Bringing the Outside In

We are living in an era where we are becoming increasingly aware of the environment around us and of the impact that we are having on it. This awareness of the outside is something that needs to be fostered in our children, with environmental sustainability and ecology themes built into curriculums.

I believe that positive interactions with nature go hand in hand with protecting it and these interactions needs to start in a child’s early years, not only to help develop their environmental awareness but also to fuel their development in many other ways. Studies indicate that exposure to nature in a child’s early years is vital for their social, emotional and physical development. With children averaging 7 hours of screen time a day and playing outside for only 4 hours a week on average – less than half of the time spent outdoors by their parents’ generation (source: The Guardian) – it is increasingly important that they are given the opportunity to connect with nature at school.

But getting outside and into nature can be difficult, particularly in urban schools with little outdoor space and schools that lack funding and supervision – so how, come rain or shine, countryside or concrete jungle, do we go about engaging our class with the environment? It’s simple! If for whatever reason you can’t go outside – bring the outside in.

“It’s simple! If for whatever reason you can’t go outside – bring the outside in.”

Stepping outside of the classroom you feel inspired, creative, motivated, and a sense of freedom – so how do we replicate those feelings in the classroom? Here’s some of my favourite ideas of how to include nature in your indoor classroom:

  • Create nature art areas – create a dedicated area in your classroom where children can make art out of natural materials such as leaves and sticks. This display can be updated regularly, encouraging children to bring in things they have discovered when engaging with nature in their free time, for example shells from their holiday.
  • Bring animals into the classroom – a classroom pet or bug box is always popular with children and this allows them to really engage with the animal or insects. Approaching your local wildlife rehabilitation centre is also a good idea as they can bring animals into the classroom for a day and children can learn about them first hand.
  • Nature show and tell – run a nature show and tell where all children have to bring in their favourite thing from the outdoor environment and explain what it is and why they like it. Not only is this great for the child showing the object, but it exposes all children in the classroom to things that they may not have seen before, fuelling learning and discussion.
  • Grow plants in the classroom – this allows children to learn about the anatomy of plants, what they require for survival and how to take care of them. Pot plants are a good option, or garden herbs which children can pick and taste

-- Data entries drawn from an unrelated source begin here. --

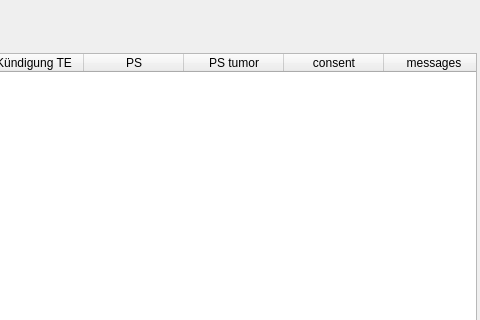
Qt form src/MVHub/MVHub.ui (imgag/ngs-bits) before a commit; both pictures show x 720 to 1200 and y 0 to 320 of the 1200 by 800 pixel window.
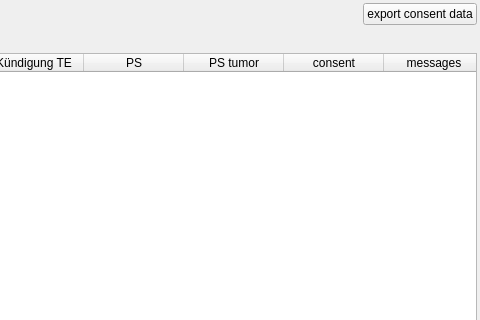
The same form after that commit. Icons and pictures are not drawn.

Commit message: MVHub: added BC export

Diff of the .ui file:
```diff
--- a/src/MVHub/MVHub.ui
+++ b/src/MVHub/MVHub.ui
@@ -68,6 +68,13 @@
         </property>
        </spacer>
       </item>
+      <item>
+       <widget class="QPushButton" name="export_consent_data">
+        <property name="text">
+         <string>export consent data</string>
+        </property>
+       </widget>
+      </item>
      </layout>
     </item>
     <item>
```
The commit also changes 2 other files.
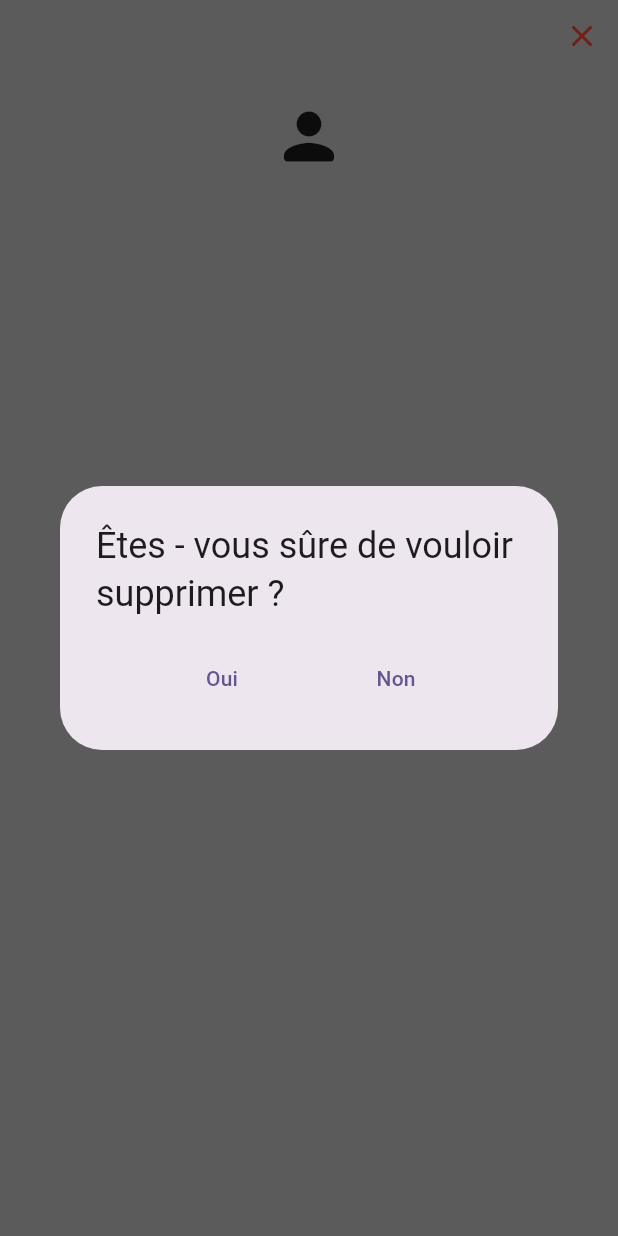
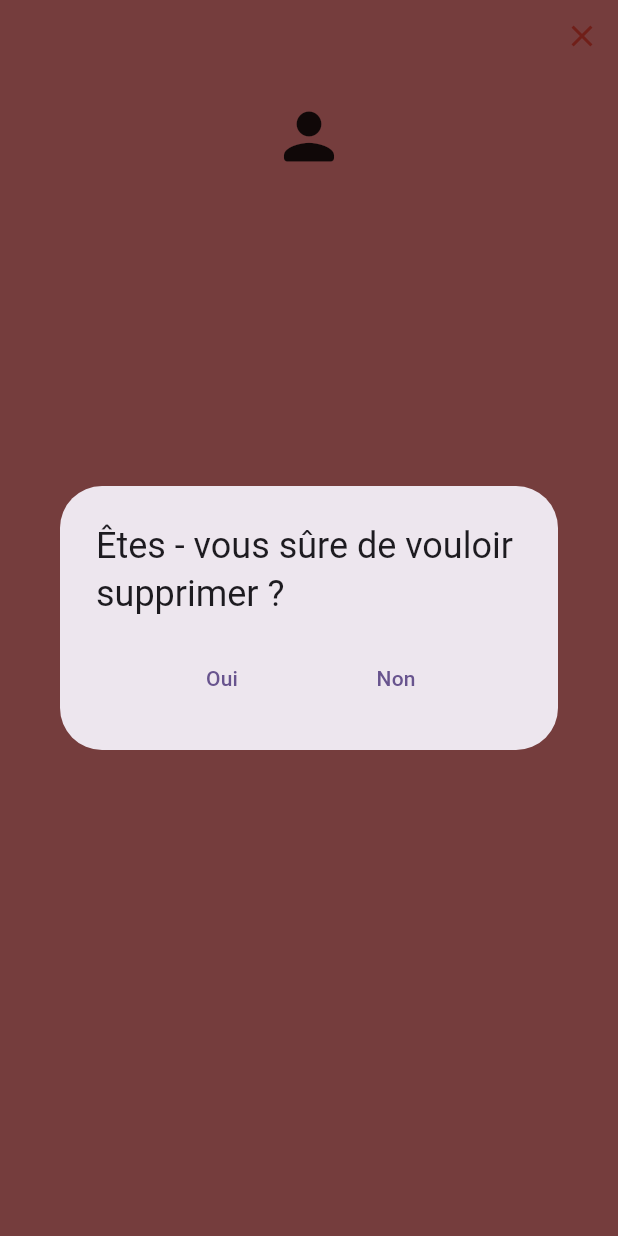
Before and after one commit to Timit0/SuiviModule, a Flutter app: the EleveCardWidget widget shown alone on an empty page, opened directly with empty values, after a tap on the "close" icon, on a phone screen of 412 x 824 dp. Run offline on Flutter 3.47's test engine with Material 2 defaults, Android fonts, the phone set to English and light mode, and no system bars; drawn by our look-alikes of cached_network_image; our stand-ins replace csv, file_picker, firebase_core, firebase_database; missing offline and left inert: dart:html, dart:js_interop, flutterwebapp_reload_detector; accounts and stored records are empty; network calls fail; statements that could not run were skipped.

Commit message:
Porte Ouverte V2

```diff
--- /dev/null
+++ b/lib/global/eleve_gestion_form_global.dart
@@ -0,0 +1,26 @@
+import 'dart:math';
+
+import 'package:suivi_de_module/models/eleve.dart';
+
+class EleveGestionFormGlobal {
+  static bool isFocusOnEleve = false;
+
+  static String cp = "";
+  static String name = "";
+  static String nickName = "";
+  static String picture = "";
+
+  static void update(Eleve eleve) {
+    cp = eleve.id;
+    name = eleve.name;
+    nickName = eleve.firstname;
+    picture = eleve.photoFilename;
+  }
+
+  static void reset() {
+    cp = "";
+    name = "";
+    nickName = "";
+    picture = "";
+  }
+}
--- a/lib/widget/eleve_card_widget.dart
+++ b/lib/widget/eleve_card_widget.dart
@@ -1,63 +1,119 @@
+import 'dart:js_interop';
+
 import 'package:cached_network_image/cached_network_image.dart';
 import 'package:flutter/material.dart';
 import 'package:provider/provider.dart';
+import 'package:suivi_de_module/global/eleve_gestion_form_global.dart';
 import 'package:suivi_de_module/models/eleve.dart';
 import 'package:suivi_de_module/provider/student_provider.dart';
+import 'package:suivi_de_module/widget/eleve_gestion_form.dart';
+import 'package:suivi_de_module/widget/student_list_grid_widget.dart';
 
-class EleveCardWidget extends StatelessWidget {
+class EleveCardWidget extends StatefulWidget {
+  late Eleve eleve;
+  bool? presentationMode = false;
 
-  late Eleve eleve;
+  EleveCardWidget({super.key, required this.eleve, this.presentationMode});
 
-  EleveCardWidget({super.key, required this.eleve});
+  @override
+  State<EleveCardWidget> createState() => _EleveCardWidgetState();
+  static void Refresh() {
+    _refreshCode!.call();
+  }
+
+  static Function? _refreshCode;
+}
+
+class _EleveCardWidgetState extends State<EleveCardWidget> {
+  Color changeColors() {
+    return widget.eleve.id == EleveGestionFormGlobal.cp
+        ? const Color.fromARGB(255, 255, 134, 134)
+        : const Color.fromARGB(255, 199, 199, 199);
+  }
 
   @override
   Widget build(BuildContext context) {
-    return Container(
-      color: const Color.fromARGB(255, 199, 199, 199),
+    EleveCardWidget._refreshCode = () {
+      setState(() {});
+    };
+
+    return InkWell(
+      onTap: () {
+        EleveCardWidget.Refresh();
+        if (EleveGestionFormGlobal.cp == widget.eleve.id &&
+            widget.eleve.id != "") {
+          EleveGestionFormGlobal.isFocusOnEleve = false;
+        } else {
+          EleveGestionFormGlobal.isFocusOnEleve = true;
+        }
+
+        if (EleveGestionFormGlobal.isFocusOnEleve) {
+          EleveGestionFormGlobal.update(widget.eleve);
+        } else {
+          EleveGestionFormGlobal.reset();
+        }
+        EleveGestionForm.Refresh();
+
+        setState(() {});
+      },
+      child: Container(
+        color: changeColors(),
         child: Column(children: [
           Column(
             crossAxisAlignment: CrossAxisAlignment.end,
             children: [
               Container(),
               IconButton(
-              onPressed: (){
+                  onPressed: () {
                     showDialog(
                       context: context,
                       builder: (context) => AlertDialog(
-                    title: Text('Êtes - vous sûre de vouloir supprimer ${eleve.id}?'),
-                    content: Row(mainAxisAlignment: MainAxisAlignment.spaceEvenly, children: [
-                      TextButton(onPressed: (){
-                        Provider.of<StudentProvider>(context, listen: false).removeEleveAndRef(eleve);
+                        title: Text(
+                            'Êtes - vous sûre de vouloir supprimer ${widget.eleve.id}?'),
+                        content: Row(
+                            mainAxisAlignment: MainAxisAlignment.spaceEvenly,
+                            children: [
+                              TextButton(
+                                  onPressed: () {
+                                    Provider.of<StudentProvider>(context,
+                                            listen: false)
+                                        .removeEleveAndRef(widget.eleve);
                                     ScaffoldMessenger.of(context).showSnackBar(
                                         const SnackBar(
-                            content: Text('L\'élève à était supprimé avvec succés')
-                          )
-                        );
+                                            content: Text(
+                                                'L\'élève à était supprimé avvec succés')));
                                     Navigator.of(context).pop();
-                      }, child: const Text('Oui')),
-                      TextButton(onPressed: (){
+                                  },
+                                  child: const Text('Oui')),
+                              TextButton(
+                                  onPressed: () {
                                     Navigator.of(context).pop();
-                      }, child: const Text('Non')),
+                                  },
+                                  child: const Text('Non')),
                             ]),
                       ),
                     );
                   },
-              icon: const Icon(Icons.close, color: Colors.red)
-            ),
+                  icon: const Icon(Icons.close, color: Colors.red)),
             ],
           ),
           Padding(
             padding: const EdgeInsets.only(bottom: 8.0, top: 18.0),
             child: CachedNetworkImage(
-            imageUrl: eleve.photoFilename,
-            errorWidget: (context, url, error) => const Icon(Icons.person_rounded, size: 50,),
-            placeholder: (context, url) => Image.asset('assets/img/placeholerImage.png'),
+              imageUrl: widget.eleve.photoFilename,
+              errorWidget: (context, url, error) => const Icon(
+                Icons.person_rounded,
+                size: 50,
+              ),
+              placeholder: (context, url) =>
+                  Image.asset('assets/img/placeholerImage.png'),
               width: 100,
             ),
           ),
-        Text(eleve.id),
-        Text("${eleve.firstname} ${eleve.name}")
+          Text(widget.eleve.id),
+          Text("${widget.eleve.firstname} ${widget.eleve.name}")
         ]),
+      ),
     );
   }
 }
```
Also changed, not shown: lib/screen/eleve_add_edit_screen.dart (+3 -17 lines), lib/widget/eleve_gestion_form.dart (+64 -55 lines). Lines whose indentation alone changed are shown as unchanged.
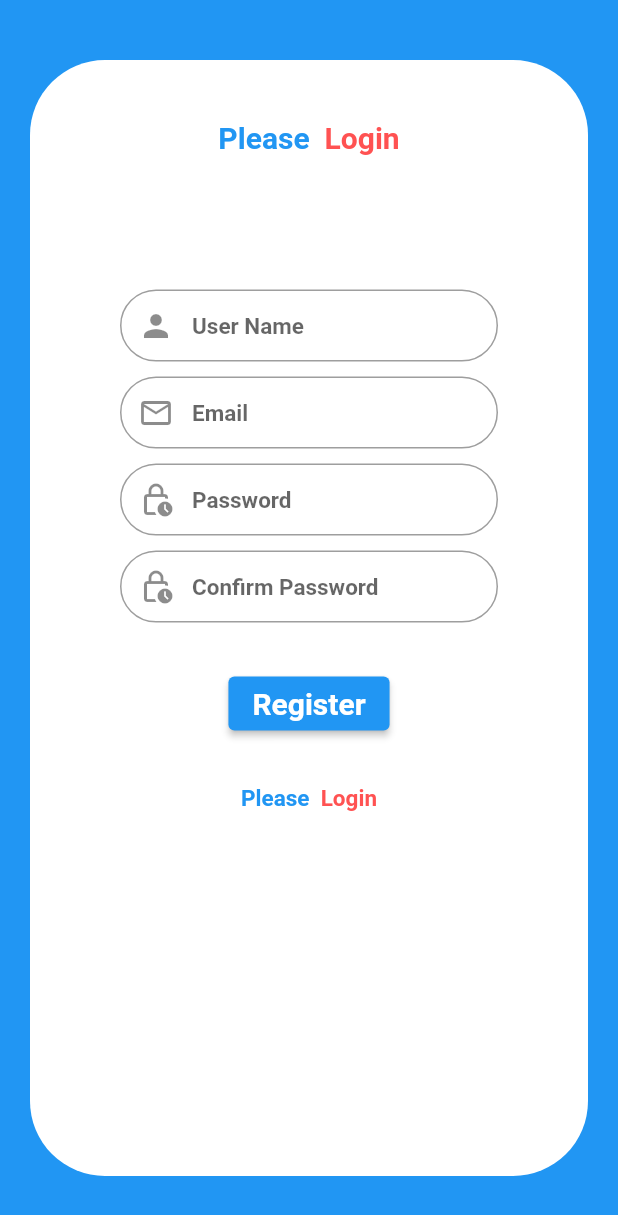
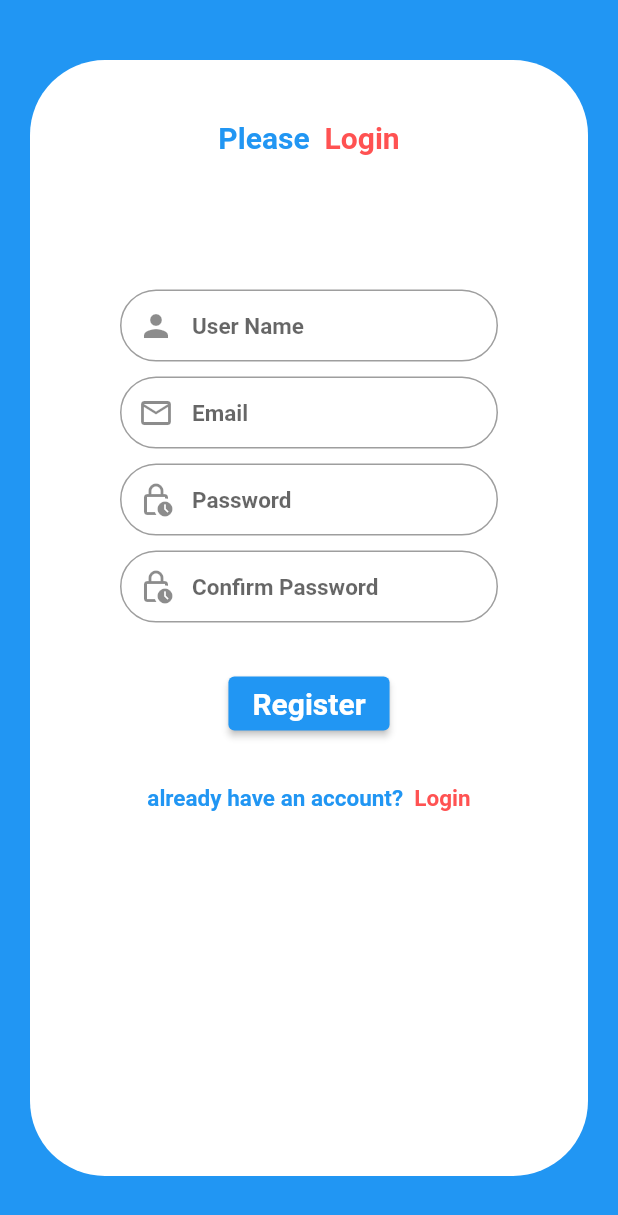
Before and after one commit to fauzyadam/Signin-and-Signup-UI, a Flutter app: the screen it shows after launch, on a phone screen of 412 x 824 dp. Shown: the top 1215 px of the screen. Run offline on Flutter 3.47's test engine with Material 2 defaults, Android fonts, the phone set to English and light mode, and no system bars.

Commit message:
existing users

```diff
--- a/lib/views/signin_screen.dart
+++ b/lib/views/signin_screen.dart
@@ -122,7 +122,7 @@ class SigninScreen extends StatelessWidget {
                    onTap: () {},
                    child: RichText(
                           text: const TextSpan(
-                            text:"Please",
+                            text:"already have an account?",
                             style: TextStyle(
                               fontSize: 15,
                               fontWeight:FontWeight.bold,
```
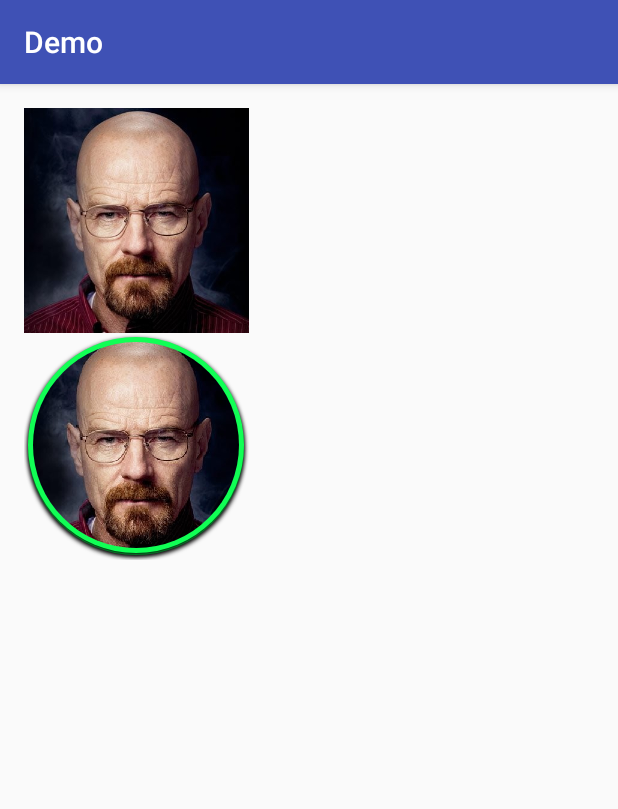
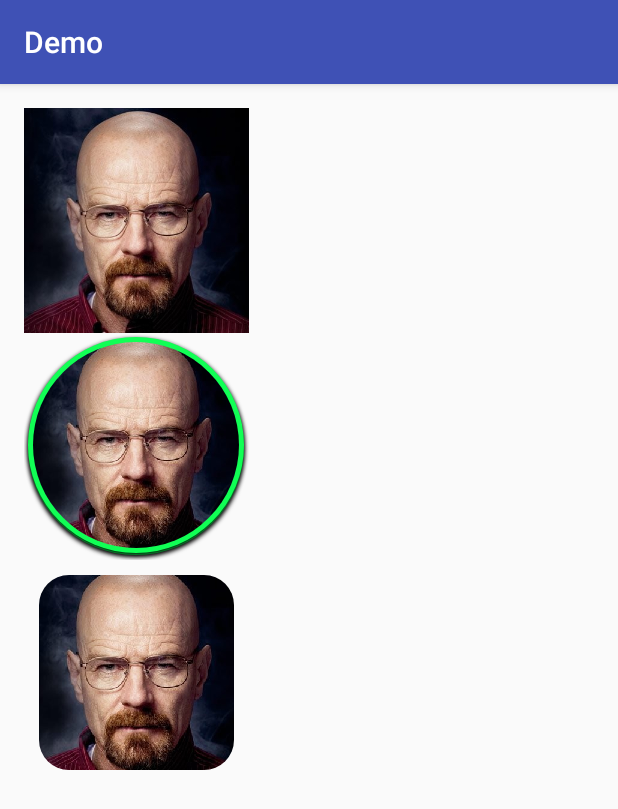
Before and after one commit to hfreeman2008/AndroidDemo, an Android app: the CircularImageViewActivity screen opened directly, with no data from a screen before it, on a phone screen of 412 x 824 dp. Shown: the top 809 px of the screen. Run offline under Robolectric (Android 15) with nearby library versions, the phone set to English and light mode, and no system bars.

Commit message:
add function circle image

```diff
--- a/app/src/main/java/com/hxm/demo/circularimageview/CircularImageView.java
+++ b/app/src/main/java/com/hxm/demo/circularimageview/CircularImageView.java
@@ -7,6 +7,7 @@ import android.graphics.BitmapShader;
 import android.graphics.Canvas;
 import android.graphics.Color;
 import android.graphics.Paint;
+import android.graphics.RectF;
 import android.graphics.Shader;
 import android.graphics.drawable.BitmapDrawable;
 import android.graphics.drawable.Drawable;
@@ -21,6 +22,11 @@ public class CircularImageView extends ImageView {
     private Bitmap image;
     private Paint paint;
     private Paint paintBorder;
+
+    private boolean showRoundRect = false;
+    private int roundRectPadding = 20;
+    private int roundRectXRadius = 30;
+    private int roundRectYRadius = 30;
 
     public CircularImageView(final Context context) {
         this(context, null);
@@ -57,6 +63,12 @@ public class CircularImageView extends ImageView {
         if(attributes.getBoolean(R.styleable.CircularImageView_shadow, false)) {
             addShadow();
         }
+
+        showRoundRect = attributes.getBoolean(R.styleable.CircularImageView_show_round_rect,false);
+        roundRectPadding = attributes.getDimensionPixelOffset(R.styleable.CircularImageView_round_rect_padding,roundRectPadding);
+        roundRectXRadius = attributes.getDimensionPixelOffset(R.styleable.CircularImageView_round_rect_x_radius,roundRectXRadius);
+        roundRectYRadius = attributes.getDimensionPixelOffset(R.styleable.CircularImageView_round_rect_y_radius,roundRectYRadius);
+
     }
 
     public void setBorderWidth(int borderWidth) {
@@ -96,22 +108,35 @@ public class CircularImageView extends ImageView {
                     Shader.TileMode.CLAMP);
             paint.setShader(shader);
 
-            // circleCenter is the x or y of the view's center
-            // radius is the radius in pixels of the cirle to be drawn
-            // paint contains the shader that will texture the shape
-            int circleCenter = (canvasSize - (borderWidth * 2)) / 2;
-
+            //draw Rect image
+            if(showRoundRect){
+                canvas.drawRoundRect(
+                        new RectF(
+                                roundRectPadding,
+                                roundRectPadding,
+                                canvasSize-roundRectPadding,
+                                canvasSize-roundRectPadding),
+                        roundRectXRadius,
+                        roundRectYRadius,
+                        paint);
+            }else {
+                // circleCenter is the x or y of the view's center
+                // radius is the radius in pixels of the cirle to be drawn
+                // paint contains the shader that will texture the shape
+                int circleCenter = (canvasSize - (borderWidth * 2)) / 2;
+                //draw border circle
             canvas.drawCircle(
                     circleCenter + borderWidth,
                     circleCenter + borderWidth,
                     ((canvasSize - (borderWidth * 2)) / 2) + borderWidth - 4.0f,
                     paintBorder);
-
+                //draw circle image
             canvas.drawCircle(
                     circleCenter + borderWidth,
                     circleCenter + borderWidth,
                     ((canvasSize - (borderWidth * 2)) / 2) - 4.0f,
                     paint);
+            }
         }
     }
 
--- a/app/src/main/res/layout/activity_circular_image_view.xml
+++ b/app/src/main/res/layout/activity_circular_image_view.xml
@@ -27,4 +27,16 @@
         app:border_color="#EEEEEE"
         app:border_width="4dp"
         app:shadow="true" />
+
+    <com.hxm.demo.circularimageview.CircularImageView
+        android:id="@+id/roundRectImageView"
+        android:layout_width="150dp"
+        android:layout_height="150dp"
+        android:layout_below="@id/circularImageView"
+        android:src="@drawable/circle_image"
+        app:show_round_rect="true"
+        app:round_rect_padding="10dp"
+        app:round_rect_x_radius="20dp"
+        app:round_rect_y_radius="20dp"
+        />
 </RelativeLayout>
--- a/app/src/main/res/values/attrs.xml
+++ b/app/src/main/res/values/attrs.xml
@@ -6,6 +6,10 @@
         <attr name="border_width" format="dimension"></attr>
         <attr name="border_color" format="color"></attr>
         <attr name="shadow" format="boolean"></attr>
+        <attr name="show_round_rect" format="boolean"></attr>
+        <attr name="round_rect_padding" format="dimension"></attr>
+        <attr name="round_rect_x_radius" format="dimension"></attr>
+        <attr name="round_rect_y_radius" format="dimension"></attr>
     </declare-styleable>
 
     <declare-styleable name="Theme">
```
Also changed, not shown: 1 other file.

But what are the benefits of bringing the outside in?

Children will…

  • Learn about the world around them and how they can protect it
  • Develop their curiosity, exploration and imagination
  • Learn important scientific concepts through sensory exploration
  • Be interested and engaged with nature, developing their concentration skills
  • Inquire about the names of new things and seek words to describe the processes they observe helping to develop their language skills

With so many benefits, beyond just learning about the environment, and so many easy ways of bringing the outside into the classroom I think it is time to take a step back and let nature motivate our children. Not only does interacting with the content directly impact on students learning, it also allows them to develop a connection with the environment through hands on experiences and questioning encouraging them to protect the world around them.

Speech marks